COLUMBUS, Ohio — A now-dead Ohio State team doctor sexually abused at least 177 male students over nearly two decades, and university officials knew what he was doing and did little to stop him, according to an investigative report released by the school Friday.
Dr. Richard Strauss committed the abuse from 1979 to 1997 — nearly his entire time at Ohio State — in episodes involving athletes from at least 16 sports, plus his work at the student health center and his off-campus clinic, the report said.
The report on Strauss, who took his own life in 2005, could cost the university heavily by bolstering the lawsuits brought against it by a multitude of victims.
The findings put Strauss in a league with gymnastics doctor Larry Nassar of Michigan State University, who was accused of molesting at least 250 women and girls and is serving what amounts to a life sentence. Michigan State ultimately agreed to a $500 million settlement with his victims.
In issuing the report, Ohio State President Michael Drake offered "profound regret and sincere apologies to each person who endured Strauss' abuse." He called it a "fundamental failure" of the institution and thanked victims for their courage.
Many of Strauss' accusers who have spoken publicly said they were groped or otherwise inappropriately touched during physical exams, or ogled in locker rooms. Many told investigators that they thought his behavior was an "open secret" and that they believed their coaches, trainers and other team doctors knew about it.
The students described the examinations as being "hazed" or going through a "rite of passage." Athletes joked about Strauss' behavior, referring to him with nicknames like "Dr. Jelly Paws."
On Friday, some of his victims called on the university to take responsibility for its inaction and the harm inflicted by Strauss.
"Dreams were broken, relationships with loved ones were damaged, and the harm now carries over to our children as many of us have become so overprotective that it strains the relationship with our kids," Kent Kilgore said in a statement.
Steve Estey, an attorney for some of the former students who are suing, said Ohio State should take care of the victims, as it promised six months ago.
"We hope that the report will force OSU to take responsibility for its failure to protect young students," he said. "If OSU refuses to take responsibility, we will continue with civil litigation and put this in front of a jury for 12 people to judge their actions."
The law firm hired to conduct the investigation for the school interviewed hundreds of former students and university employees. The report concludes that university personnel at the time knew of complaints and concerns about Strauss' conduct as early as 1979 but failed for years to investigate or take meaningful action.
As the allegations against him mounted, investigators said, Strauss pleaded with university administrators to keep his job.
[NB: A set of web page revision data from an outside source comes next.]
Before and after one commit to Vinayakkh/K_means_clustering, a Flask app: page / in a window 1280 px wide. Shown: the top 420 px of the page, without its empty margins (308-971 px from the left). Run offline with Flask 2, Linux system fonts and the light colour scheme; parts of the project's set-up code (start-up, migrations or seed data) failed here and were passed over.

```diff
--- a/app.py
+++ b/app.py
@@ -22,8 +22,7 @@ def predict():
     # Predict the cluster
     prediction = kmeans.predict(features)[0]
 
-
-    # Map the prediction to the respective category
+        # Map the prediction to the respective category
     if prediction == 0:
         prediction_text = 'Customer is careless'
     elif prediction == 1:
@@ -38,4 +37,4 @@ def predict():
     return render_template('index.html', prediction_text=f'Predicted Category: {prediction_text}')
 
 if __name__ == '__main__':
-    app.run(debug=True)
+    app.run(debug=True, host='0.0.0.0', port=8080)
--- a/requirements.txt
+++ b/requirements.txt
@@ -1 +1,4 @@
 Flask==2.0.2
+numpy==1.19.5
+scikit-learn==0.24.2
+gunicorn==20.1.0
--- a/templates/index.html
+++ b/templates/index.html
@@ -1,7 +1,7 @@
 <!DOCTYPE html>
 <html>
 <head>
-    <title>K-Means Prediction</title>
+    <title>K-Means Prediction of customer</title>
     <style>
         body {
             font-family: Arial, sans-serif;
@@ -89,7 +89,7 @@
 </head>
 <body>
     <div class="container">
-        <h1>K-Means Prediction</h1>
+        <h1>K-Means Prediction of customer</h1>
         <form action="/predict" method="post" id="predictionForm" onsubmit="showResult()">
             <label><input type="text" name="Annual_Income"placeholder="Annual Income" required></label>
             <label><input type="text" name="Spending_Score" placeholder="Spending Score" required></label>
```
That included sending a letter in 1997 to then-university president Gordon Gee. A message seeking comment was left Friday for Gee, now president of West Virginia University.
Strauss, a well-regarded physician and sports-medicine researcher, was eventually let go as a team doctor and physician at the student health center. But he was allowed to retire from a faculty position at the university and received emeritus status, a mark of distinguished service. The university said it will revoke the honor.
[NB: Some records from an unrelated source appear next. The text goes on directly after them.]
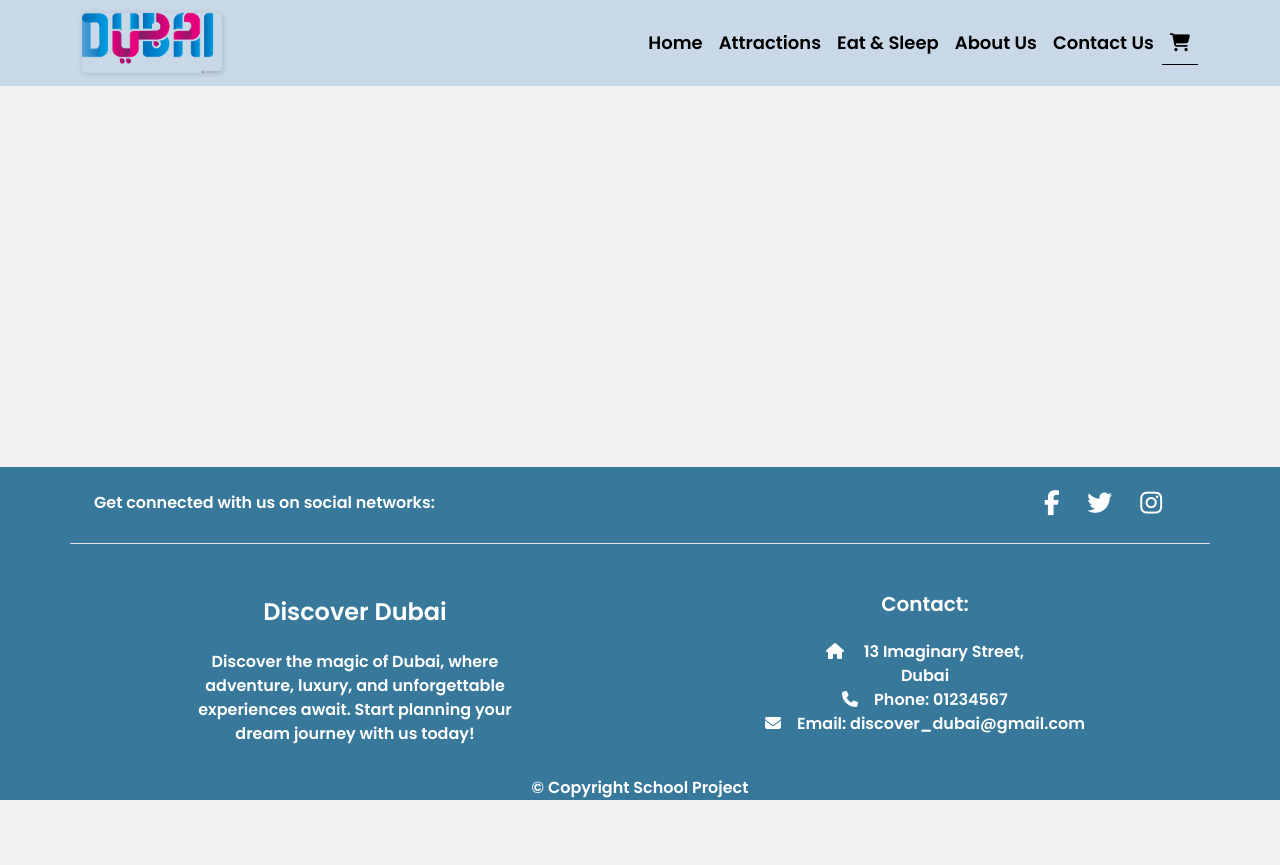
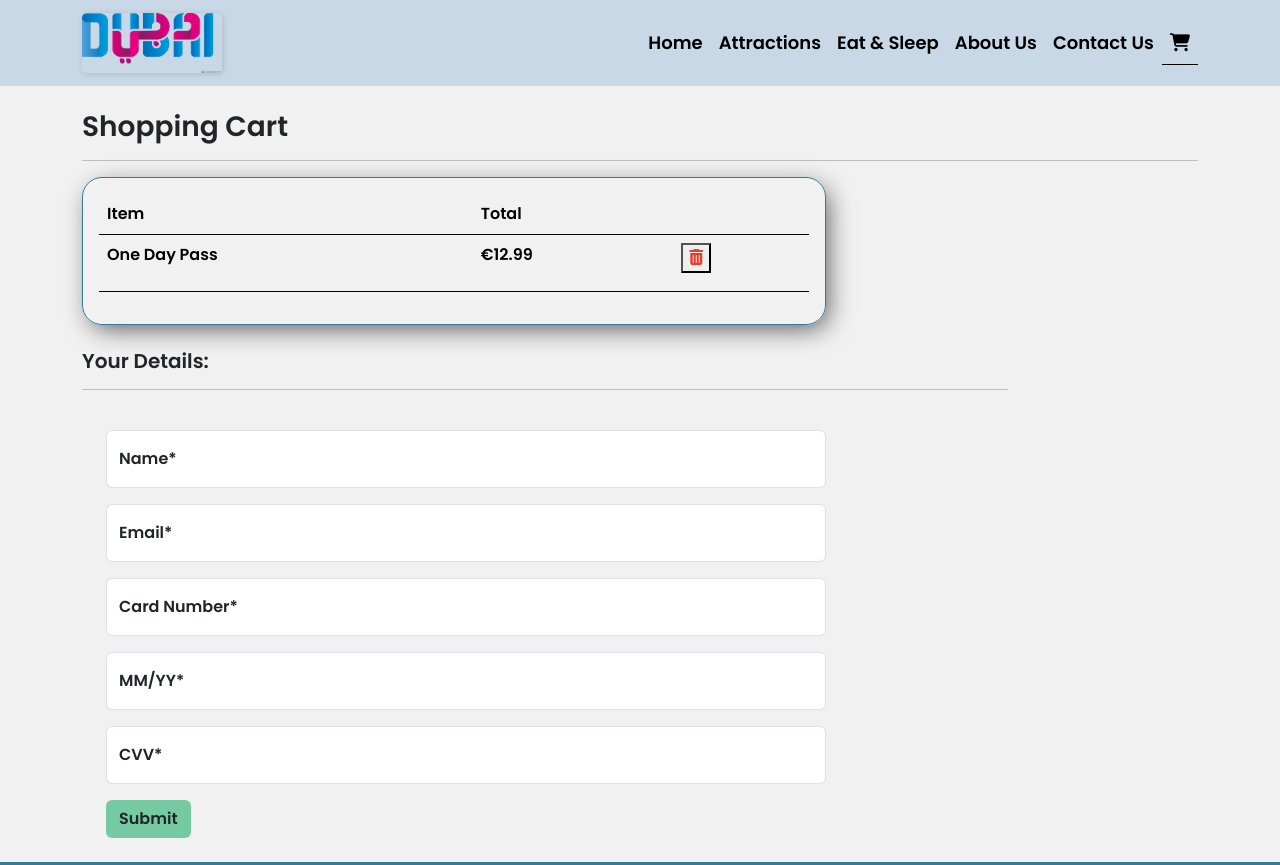
Before and after one commit to Dayana-N/travel-website, a plain HTML site: page shopping_cart.html in a window 1280 px wide. Shown: the top 865 px of the page. Before the commit the page ends 800 px from the top, so only its background shows below. Drawn offline with nearby package versions, Linux system fonts and the light colour scheme.

Commit message:
add payment form

```diff
--- a/assets/styles/style.css
+++ b/assets/styles/style.css
@@ -256,6 +256,22 @@ img {
 #contactForm label {
     color: var(--white);
 }
+
+/* Shopping Cart */
+
+.custom-border {
+    border: var(--dark-blue) 1px solid;
+    border-radius: 20px;
+    box-shadow: 5px 7px 26px -4px rgba(0, 0, 0, 0.66);
+    -webkit-box-shadow: 5px 7px 26px -4px rgba(0, 0, 0, 0.66);
+    -moz-box-shadow: 5px 7px 26px -4px rgba(0, 0, 0, 0.66);
+}
+
+.table > :not(caption) > * > * {
+    background-color: transparent;
+    border-bottom-color: var(--dark-gray);
+}
+
 /* Footer */
 
 #footer {
--- a/shopping_cart.html
+++ b/shopping_cart.html
@@ -53,6 +53,100 @@
             </div>
         </nav>
     </header>
+
+    <section class="cart my-4">
+        <div class="container">
+            <div class="row justify-content-center">
+                <div class="col-12">
+                    <h3>Shopping Cart</h3>
+                    <hr>
+                </div>
+
+                <div class="row d-flex justify-content-md-between justify-content-center">
+                    <div class="col-12 col-lg-8 p-0 ">
+                        <div class="custom-border p-3">
+                            <table class="table">
+                                <thead>
+                                    <tr>
+                                        <th scope="col">Item</th>
+                                        <th scope="col">Total</th>
+                                        <th scope="col"></th>
+                                    </tr>
+                                </thead>
+                                <tbody>
+                                    <tr>
+                                        <th scope="row">
+                                            <div class="item-description">
+                                                <p>One Day Pass</p>
+                                            </div>
+                                        </th>
+                                        <td>
+                                            <div class="cart-item-price">
+                                                <p>€12.99</p>
+                                            </div>
+                                        </td>
+                                        <td>
+                                            <form action="">
+                                                <button type="submit" aria-label="remove item"><i class="fa-solid fa-trash-can"
+                                                        style="color: #e6402d;"></i></button>
+                                            </form>
+                                        </td>
+                                    </tr>
+                                </tbody>
+                            </table>
+                        </div>
+                    </div>
+                </div>
+            </div>
+        </div>
+    </section>
+    <section class="card-pay">
+        <div class="container">
+            <div class="row">
+                <div class="col-10">
+                    <h5>Your Details:</h5>
+                    <hr>
+                    <div class="row">
+                        <div class="col-10">
+                            <form action="#" class="form p-4" id="payForm">
+
+                                <div class="form-floating mb-3">
+                                    <input type="text" name="firstName" id="firstName" class="form-control" placeholder="Name" required>
+                                    <label for="firstName">Name*</label>
+                                </div>
+                                <div class="form-floating mb-3">
+                                    <input type="email" name="email" id="email" class="form-control" placeholder="Email" required>
+                                    <label for="email">Email*</label>
+                                </div>
+                                <div class="form-floating mb-3">
+                                    <input type="tel" name="firstName" id="cardNumber" class="form-control" inputmode="numeric"
+                                        pattern="[0-9\s]{15,19}" maxlength="19" placeholder="Card Number" required
+                                        title="Please Enter Valid Card Number">
+                                    <label for="firstName">Card Number*</label>
+                                </div>
+                                <div class="form-floating mb-3">
+                                    <input type="text" name="expiry" id="expiry" class="form-control" placeholder="MM/YY" required>
+                                    <label for="expiry">MM/YY*</label>
+                                </div>
+                                <div class="form-floating mb-3">
+                                    <input type="text" name="cvv" id="cvv" class="form-control" maxlength="3" pattern="^\d{3,4}$"
+                                        placeholder="CVV" required>
+                                    <label for="cvv">CVV*</label>
+                                </div>
+
+
+
+
+                                <button class="btn btn-green" type="submit">Submit</button>
+                            </form>
+                        </div>
+                    </div>
+
+                </div>
+            </div>
+        </div>
+
+    </section>
 
     <!-- Footer -->
     <footer class="text-center text-lg-start" id="footer">
```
No one has publicly defended him, though family members have said they were shocked by the allegations.
At least one of the students, a 14-year-old high school wrestler at the time of Strauss' abuse, told investigators Strauss molested other minors during the course of the doctor's work with high schools and an Ohio State wrestling camp. No other such accounts were included in unredacted portions of the report.
Previous to Friday's release, his accusers had alleged more than 20 school officials and staff members, including two athletic directors and a coach who is now a congressman , were aware of concerns about Strauss but didn't stop him.
Neither that congressman, Republican Rep. Jim Jordan, nor any other coaches are mentioned by name in the report.
Most of those claims are part of the lawsuits against Ohio State that are headed to mediation . They seek unspecified damages.
The U.S. Department of Education's Office for Civil Rights also is examining whether Ohio State responded "promptly and equitably" to students' complaints.
Ohio State alumni have said they complained about Strauss as early as the late 1970s, and the university had at least one documented complaint from 1995.
Ohio State Medical Board records indicate the university reported Strauss to the board at some point but include no details. The board said it never disciplined him.
Associated Press writers John Seewer in Toledo and Andrew Welsh-Huggins and Mitch Stacy in Columbus contributed to this report.